“They looked for any signs of dogs – chew toys, dog mess, what have you,” Buehler said, adding that they entered the yard after not seeing anything indicating a dog was present.
“They walked up to the porch. They rang the doorbell. They knocked on the door. That’s when the first dog came around the house,” he said.
One of the officers is seen on the video petting the pit bull before returning to the gate, which had been left open by the officers, and closing it. The male officer was outside the closed gate when the second officer, a female, was confronted by the German shepherd.
“Then the German shepherd came from behind the house,” Buehler said. “The German shepherd came up. It was much more aggressive than the pit bull. It was growling, it was barking.”
The (female) officer remained on the porch and continued knocking on the front door with her foot as the German shepherd charged toward her, he said.
“As the dog got to about three feet of this officer, this officer had no other choice than to fire a round,” Buehler said.
The dog was struck in the side.
The video, however, depicts the officers walking up to the gate, opening it and entering, seemingly without breaking stride.
Luu said she asked the officer why she shot the dog, and why they officers simply entered the yard without calling on the phone.
Luu said the officer responded that she did not see the “beware of dog” signs, and that she did try to reach the family by phone, though Luu said she received no such phone call.
Luu said she told the officers that her dog, which was lying wounded in the backyard and vomiting blood, needed medical attention. An officer responded that the dog was okay.
Before the animal was treated, officers demanded to see license documents not only for the wounded dog, but for the family’s other dogs, Nguyen’s sister Anna Nguyen said.
The dog lay wounded for more than an hour before being taken for treatment by animal control officials, the video shows.
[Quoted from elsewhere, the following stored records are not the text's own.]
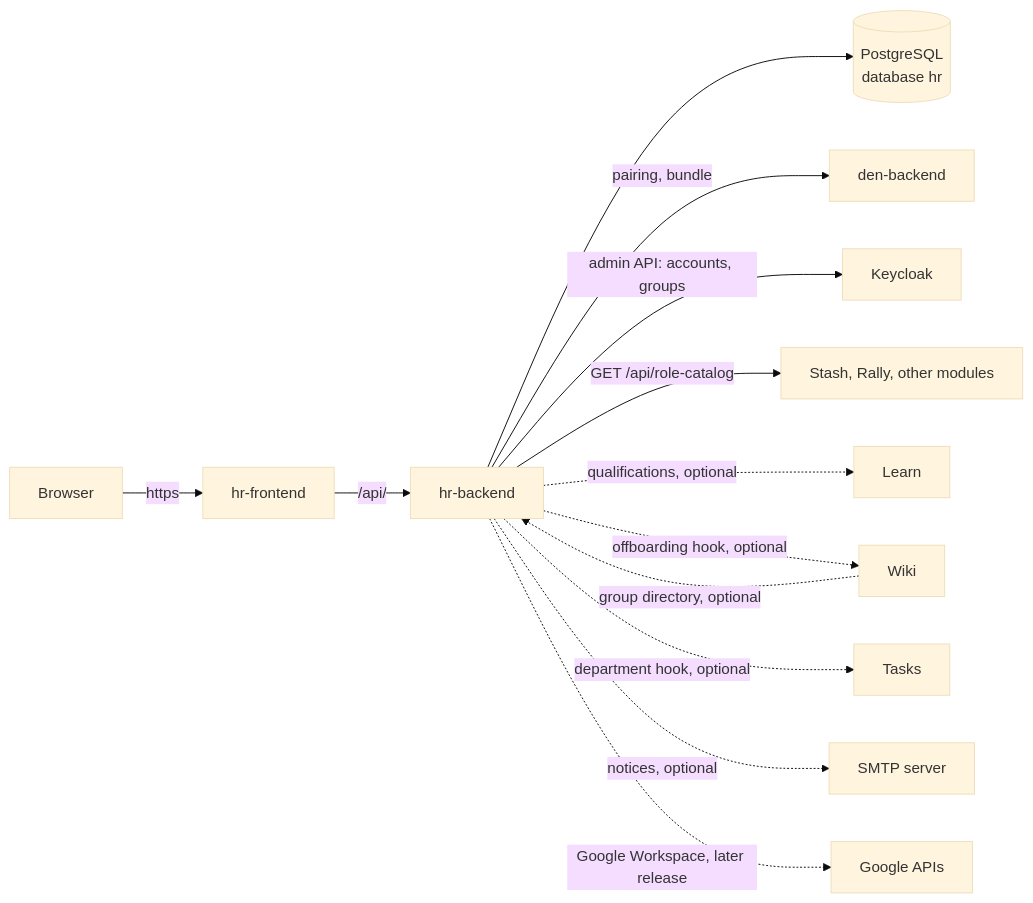
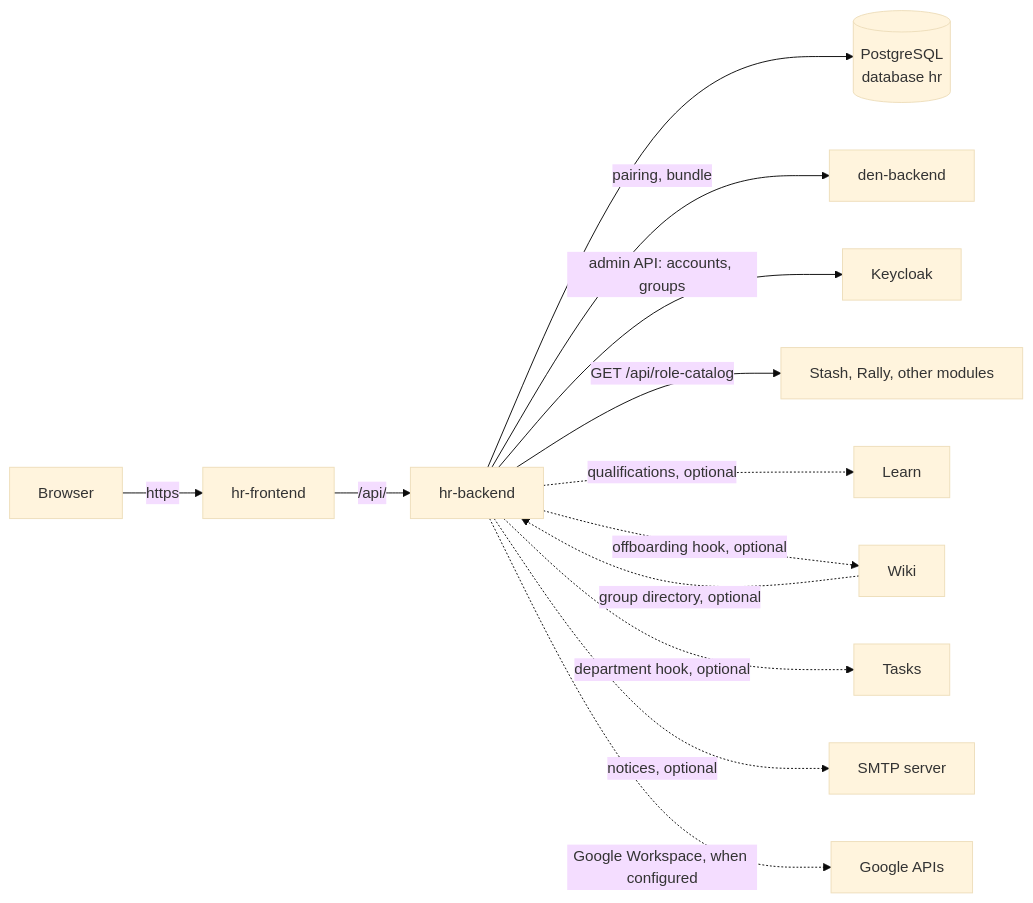
Before and after one commit to AGlElectronics/con-services: the diagram in docs/modules/hr/index.md, drawn with Mermaid (base theme). The commit also changed other lines of this file and 16 other files, not shown here.

First line of the commit message:
docs(hr): shared foundations, Workspace client and chart settings

````diff
--- a/docs/modules/hr/index.md
+++ b/docs/modules/hr/index.md
@@ -43,15 +43,15 @@
 ```mermaid
 flowchart LR
     browser[Browser] -->|https| fe[hr-frontend]
     fe -->|/api/| be[hr-backend]
     be --> pg[(PostgreSQL<br/>database hr)]
     be -->|pairing, bundle| den[den-backend]
     be -->|admin API: accounts, groups| kc[Keycloak]
     be -->|GET /api/role-catalog| mods[Stash, Rally, other modules]
     be -.->|qualifications, optional| learn[Learn]
     be -.->|offboarding hook, optional| wiki[Wiki]
     be -.->|department hook, optional| tasks[Tasks]
     wiki -.->|group directory, optional| be
     be -.->|notices, optional| smtp[SMTP server]
-    be -.->|Google Workspace, later release| google[Google APIs]
+    be -.->|Google Workspace, when configured| google[Google APIs]
 ```
````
Buehler said animal control officials were promptly contacted after the incident.
Following the shooting, which was recorded on the video about 4:36 p.m., animal control officials are seen arriving at 5:12 p.m. The wounded dog is carried from the home by an animal control officer at 5:39 p.m.
Luu said police officials initially told her they would take care of the dog’s medical expenses, but changed their mind once a veterinarian informed them the dog would require an operation costing at least $7,000 to save its life.
Luu said she was told by a Police Department supervisor that the surgery exceeded the value of the dog, and suggested she just get a new pet.
“Maybe he didn’t have a dog and he doesn’t understand,” she said. “It’s not about the money. It’s about the love.”
Unable to afford the surgery themselves, the family elected to have the dog put down, Luu said. “It’s sad.”
The family was then notified that they owed more than $900 for the treatment the dog had already received, Chi Nguyen said.
But the clinic ultimately told the family no payment was required. The family said they did not know if the city paid the bill, or if the veterinarian simply chose to forgive it.
Family members said they would like to see more remorse on the part of police over the incident, as well as a new puppy to replace Kiki.
“Maybe they should be trained better,” Anna Nguyen said of officers. “They should apologize.”
Neighbor Suzette Parrish said she was also outraged over the dog’s shooting.
“This is absolutely wrong. They shoot the persons’s dog. Then they say it’s not their fault. Then they won’t get the dog medical attention. Then they don’t want to pay for the operation that (would) save the dog,” Parrish said. “There is no justified reason for shooting that dog.
Luu said she spoke to her runaway son Thursday by telephone. He was at a friend’s home.